Not long until my USA tour (Chicago -> Albuquerque -> Austin) and I'm very much looking forward to it. So I'm busy clearing down my workload and looky here I have an hour to spare. I'm going to use it to write about state machines.
So first point is a Queued Message Handler (QMH) is NOT a state machine and our standard architecture that pretty much works for everything consists of...
QMH for UI
0>more QMHs for error handing or communications or printing or whatever.
Optionally dialogs can have their own state machines and QMHs if they are of the wizard type.

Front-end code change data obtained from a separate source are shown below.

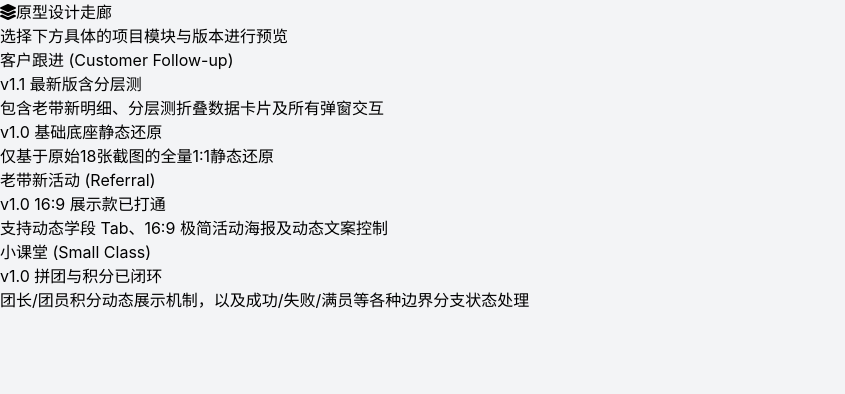
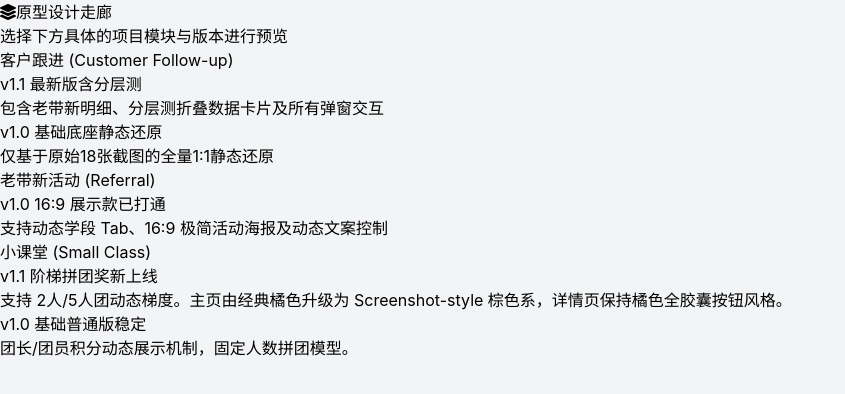
Before and after one commit to 948979703-a11y/tangtang, a React (Vite) app in the folder frontend/: page / in a window 1280 px wide. Shown: the top 394 px of the page, without its empty margins (0-845 px from the left). Built offline with nearby package versions, Linux system fonts and the light colour scheme.

Commit message:
Add v1.1 portal entry to Home and fix routing

```diff
--- a/frontend/src/pages/home/Home.jsx
+++ b/frontend/src/pages/home/Home.jsx
@@ -49,13 +49,22 @@ export default function Home() {
         <div>
           <h2 className="text-sm font-bold text-gray-500 mb-3 ml-1 uppercase tracking-widest">小课堂 (Small Class)</h2>
           <div className="space-y-3">
-            <Link to="/small-class/v1.0/group-buy" className="block bg-white p-4 rounded-xl shadow-sm border border-orange-100 hover:shadow-md transition-shadow relative overflow-hidden group">
-              <div className="absolute right-0 top-0 bottom-0 w-2 bg-orange-500 group-hover:w-3 transition-all"></div>
+            <Link to="/small-class/v1.1/group-buy" className="block bg-white p-4 rounded-xl shadow-sm border border-orange-200 hover:shadow-md transition-shadow relative overflow-hidden group">
+              <div className="absolute right-0 top-0 bottom-0 w-2 bg-orange-600 group-hover:w-3 transition-all"></div>
               <div className="flex justify-between items-center">
-                <span className="font-bold text-gray-800 text-lg">v1.0 拼团与积分</span>
-                <span className="bg-orange-50 text-orange-600 text-xs px-2 py-1 rounded font-bold">已闭环</span>
+                <span className="font-bold text-gray-800 text-lg">v1.1 阶梯拼团奖</span>
+                <span className="bg-orange-50 text-orange-600 text-xs px-2 py-1 rounded font-bold">新上线</span>
               </div>
-              <p className="text-gray-500 text-xs mt-1">团长/团员积分动态展示机制，以及成功/失败/满员等各种边界分支状态处理</p>
+              <p className="text-gray-500 text-xs mt-1">支持 2人/5人团动态梯度。主页由经典橘色升级为 Screenshot-style 棕色系，详情页保持橘色全胶囊按钮风格。</p>
+            </Link>
+
+            <Link to="/small-class/v1.0/group-buy" className="block bg-white p-4 rounded-xl shadow-sm border border-gray-100 hover:shadow-md transition-shadow relative overflow-hidden group">
+              <div className="absolute right-0 top-0 bottom-0 w-2 bg-gray-400 group-hover:w-3 transition-all"></div>
+              <div className="flex justify-between items-center">
+                <span className="font-bold text-gray-700">v1.0 基础普通版</span>
+                <span className="bg-gray-100 text-gray-500 text-xs px-2 py-1 rounded">稳定</span>
+              </div>
+              <p className="text-gray-400 text-xs mt-1">团长/团员积分动态展示机制，固定人数拼团模型。</p>
             </Link>
           </div>
         </div>
```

We like our state machines match a State Transition Diagram and that means they have a state (doing something) and a transition (instruction to do something else).

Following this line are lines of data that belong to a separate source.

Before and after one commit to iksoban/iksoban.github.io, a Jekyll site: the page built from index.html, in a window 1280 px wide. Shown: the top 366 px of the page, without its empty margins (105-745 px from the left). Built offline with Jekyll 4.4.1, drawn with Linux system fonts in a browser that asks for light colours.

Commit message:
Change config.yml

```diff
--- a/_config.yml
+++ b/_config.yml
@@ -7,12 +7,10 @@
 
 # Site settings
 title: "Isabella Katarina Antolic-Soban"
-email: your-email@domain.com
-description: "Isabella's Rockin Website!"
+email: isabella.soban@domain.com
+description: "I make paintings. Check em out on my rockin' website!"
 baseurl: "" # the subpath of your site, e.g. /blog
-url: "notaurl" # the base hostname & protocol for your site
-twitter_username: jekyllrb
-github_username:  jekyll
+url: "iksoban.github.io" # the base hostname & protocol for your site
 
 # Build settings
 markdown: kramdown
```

Whereas the classic LabVIEW state machine looks like this (replace enums with strings if you enjoy a little more guesswork/freedom in your designs)
You can see that there's state info, but no transition info, in fact the transition is at the point where the tunnel leaves the case structure.

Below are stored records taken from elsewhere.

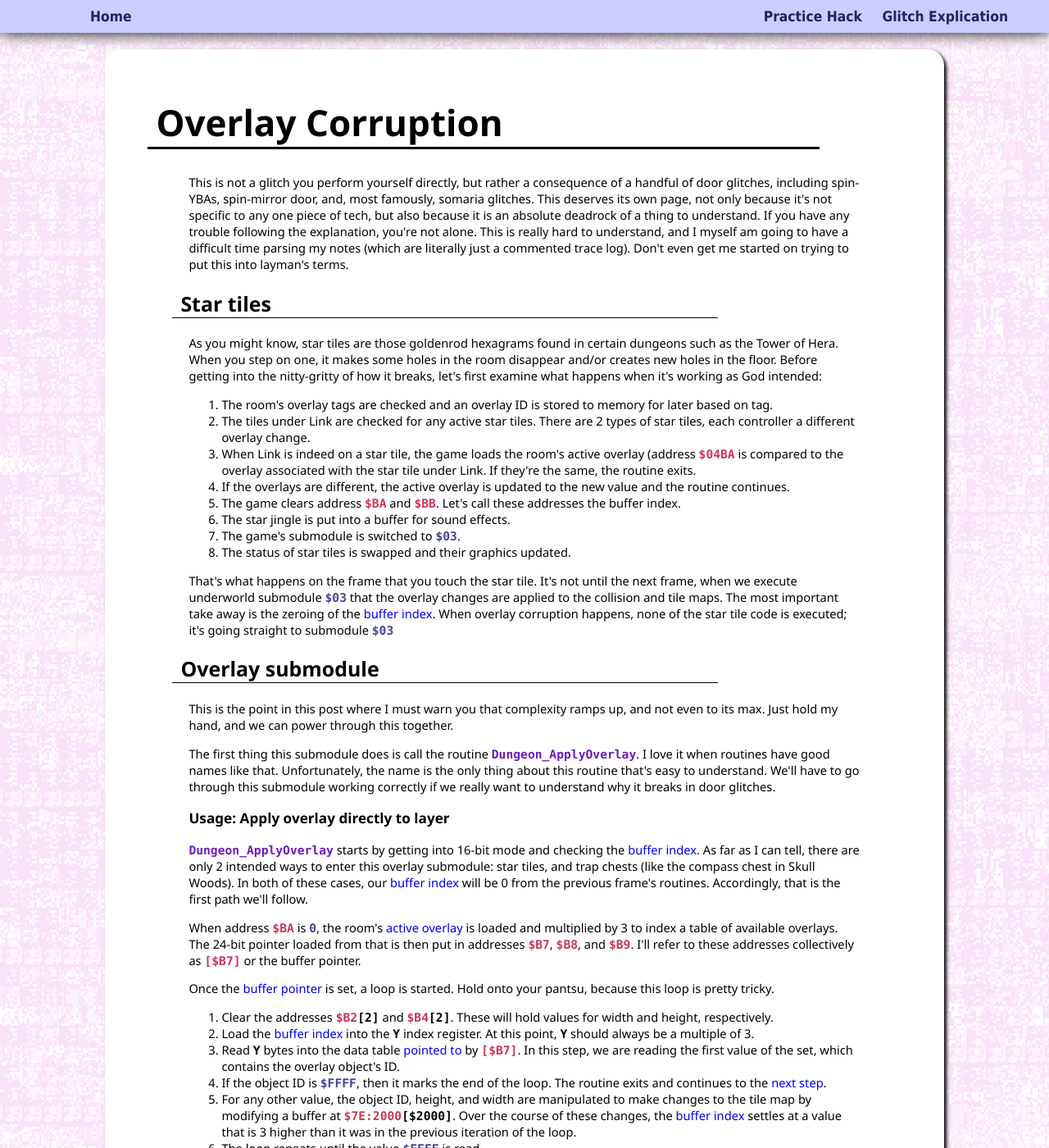
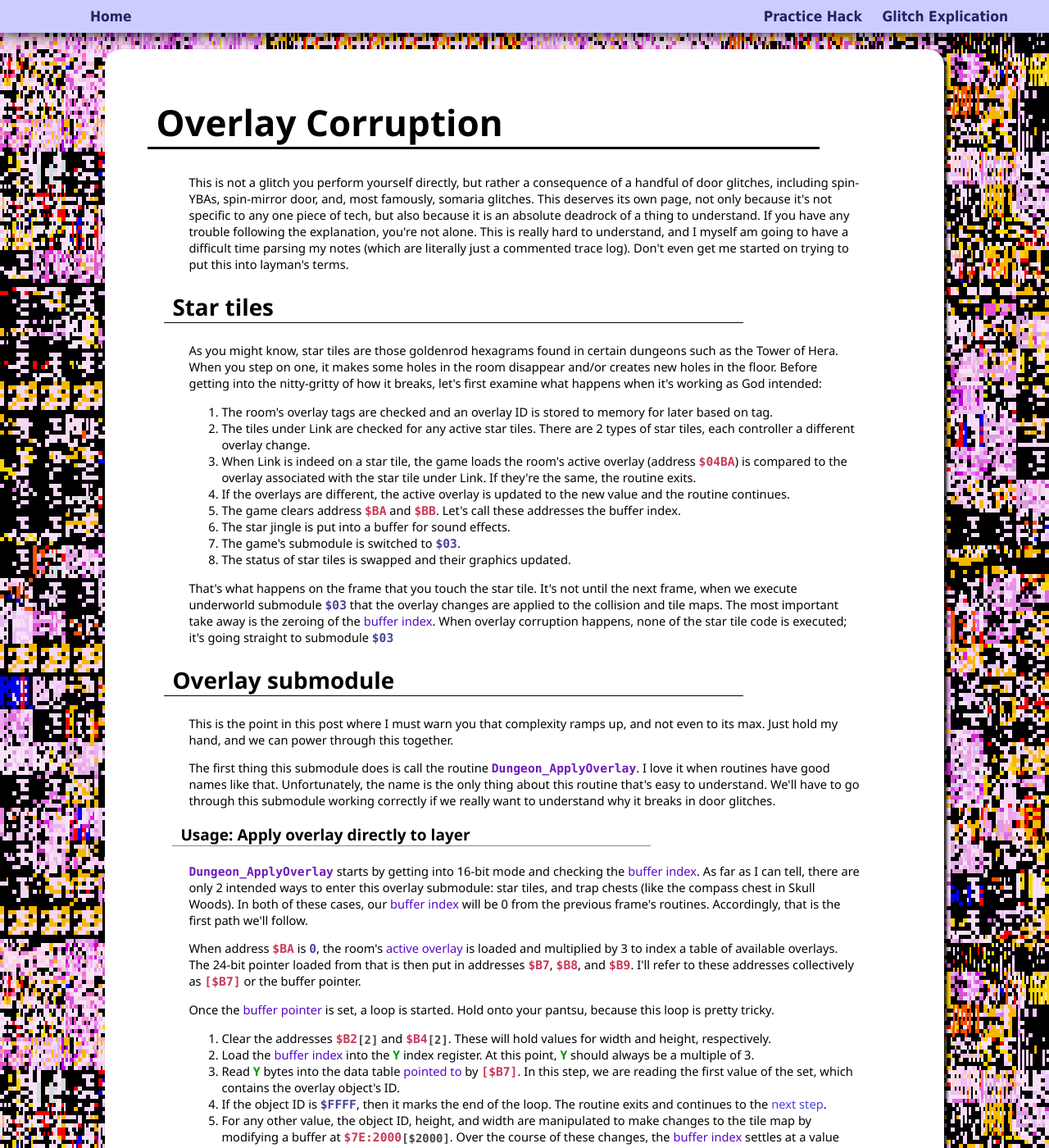
Before and after one commit to spannerisms/spannerisms.github.io, a Jekyll site: the page built from overlaycorruption.html, in a window 1280 px wide and 1400 px high. Shown: the whole window at 82% size. Built offline with Jekyll 4.4.1, drawn with Linux system fonts in a browser that asks for light colours.

Commit message:
css and more stuff

```diff
--- a/assets/base.css
+++ b/assets/base.css
@@ -11,10 +11,20 @@ body {
 
 a {
 	text-decoration: none;
+	color: #44D;
+}
+
+a:hover {
+	text-decoration: underline;
+	color: #FFC300;
 }
 
 dfn {
 	font-style: normal;
+}
+
+dt {
+	font-weight: bold;
 }
 nav.sitenav {
 	display: block;
@@ -70,6 +80,7 @@ nav > a {
 	position: relative;
 	display: inline-block;
 	vertical-align: middle;
+	border: none;
 }
 
 nav ul {
@@ -147,14 +158,32 @@ div.content h1 {
 }
 
 div.content h2 {
-	font-size: 170%;
+	font-size: 190%;
+	position: relative;
+	left: -30px;
+	border-bottom: 1px solid;
+	padding-left: 10px;
+	width: 85%;
+}
+
+div.content h3 {
+	font-size: 130%;
 	position: relative;
 	left: -20px;
-	border-bottom: 1px solid;
+	border-bottom: 1px solid #888;
 	padding-left: 10px;
-	width: 80%;
+	width: 70%;
 }
 
+blockquote {
+	font-style: italic;
+}
+
+blockquote:before,
+blockquote:after {
+	content: "\""
+}
+/* hack formatting */
 code {
 	font-family: consolas, monospace;
 	font-weight: bold;
@@ -178,10 +207,20 @@ code.value {
 	color: #444499;
 }
 
+code.register {
+	color: #0C9200;
+}
 code.routine {
 	color: #6E1BBB;
 }
 
+code.addrsize {
+	font-size: 95%;
+	color: #444444;
+	vertical-align: bottom;
+}
+
+/* Misc */
 q.wrong {
 	font-style: italic;
 	color: #8A2D2D;
@@ -209,6 +248,26 @@ span.evil {
 	text-shadow: 1px 1px 3px #FF9999;
 }
 
+[href="#bigmfloop"] {
+	display: inline-block;
+	text-transform: uppercase;
+	font-weight: 1000;
+}
+
+[href="#bigmfloop"]:hover {
+	transform: scale(1.4);
+	background: #fff;
+}
+
+span.disgusting {
+	color: green;
+	font-weight: bold;
+	font-style: oblique;
+	font-variant: small-caps;
+	text-decoration: underline;
+	text-decoration-style: wavy;
+}
+
 dl.proseList dt:before {
 	content: '';
 	margin-top: 10px;
@@ -224,11 +283,39 @@ dl.proseList dd {
 	display: contents;
 }
 
+ul.postlist {
+	list-style: square;
+}
+
+ul.postlist li {
+	width: 50%;
+}
+
+ul.postlist li .date {
+	font-size: 80%;
+	vertical-align: bottom;
+	font-variant: small-caps;
+}
+
+ul.postlist a {
+	font-size: 110%;
+}
+
 /* Linking to previous terms */
+a.term,
+a.term:visited {
+	color: #5708c7;
+}
+
+a.term:hover {
+	color: #cca350;
+}
+
 span.dfnwrap:target > dfn {
 	background: #FFFF8B;
 	border: 2px solid #CCCC80
 }
+
 /* Backgrounds */
 div.content {
 	background-attachment: fixed;
@@ -236,5 +323,7 @@ div.content {
 
 div.content.glitchybg {
 	background-image: url('bg/vramcorruption.png');
-	background-blend-mode: screen;
+	background-blend-mode: color-burn;
+	background-size: contain;
+	image-rendering: pixelated;
 }
--- a/overlaycorruption.html
+++ b/overlaycorruption.html
@@ -12,7 +12,7 @@ background: glitchybg
 	<ol>
 		<li>The room's overlay tags are checked and an overlay ID is stored to memory for later based on tag.</li>
 		<li>The tiles under Link are checked for any active star tiles. There are 2 types of star tiles, each controller a different overlay change.</li>
-		<li>When Link is indeed on a star tile, the game loads the room's <span class="dfnwrap" id="04BA"><dfn>active overlay</dfn> (address <dfn><code class="address">$04BA</code></dfn></span> is compared to the overlay associated with the star tile under Link. If they're the same, the routine exits.</li>
+		<li>When Link is indeed on a star tile, the game loads the room's <span class="dfnwrap" id="04BA"><dfn>active overlay</dfn> (address <dfn><code class="address">$04BA</code></dfn>)</span> is compared to the overlay associated with the star tile under Link. If they're the same, the routine exits.</li>
 		<li>If the overlays are different, the active overlay is updated to the new value and the routine continues.</li>
 		<li>The game clears address <span class="dfnwrap" id="BA"><dfn><code class="address">$BA</code></dfn> and <dfn><code class="address">$BB</code></dfn>. Let's call these addresses the <dfn>buffer index</dfn>.</li>
 		<li>The star jingle is put into a buffer for sound effects.</li>
@@ -55,5 +55,5 @@ background: glitchybg
 	</ol>
 	<p>When that huge mess is over, we store <code class="value">$FFFF</code> to the end of the <a class="term" href="#1100">DMA buffer</a>, signalling the end of data. And before exiting the routine and fixing the submodule back to normal dungeon mode, the address <code class="address">$18</code> is set to 1, indicating a DMA is to take place during the next v-blank period.</p>
 
-	<h3 id="FinallyDone">We're done!!! &hellip;with the previous part&hellip;</h3>
+	<h2 id="FinallyDone">We're done!!! &hellip;with the previous part&hellip;</h2>
 </div>
```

In our way of doing it we have a transition queue that we can do multiple things too. It can just hold up the state, it can timeout and go round again or in the example below it just loops until told not to.
So in the above example it gets confirmation from the host that the port is opened and that is the transition trigger to the next state.
The snippet maps nicely to the following diagram.
Which is all nice and neat.
Anyway if you're in Albuquerque 21st July-28th July 2018 DM me and I'll let you buy me a drink for all the articles I write, or maybe I should buy you a drink for reading them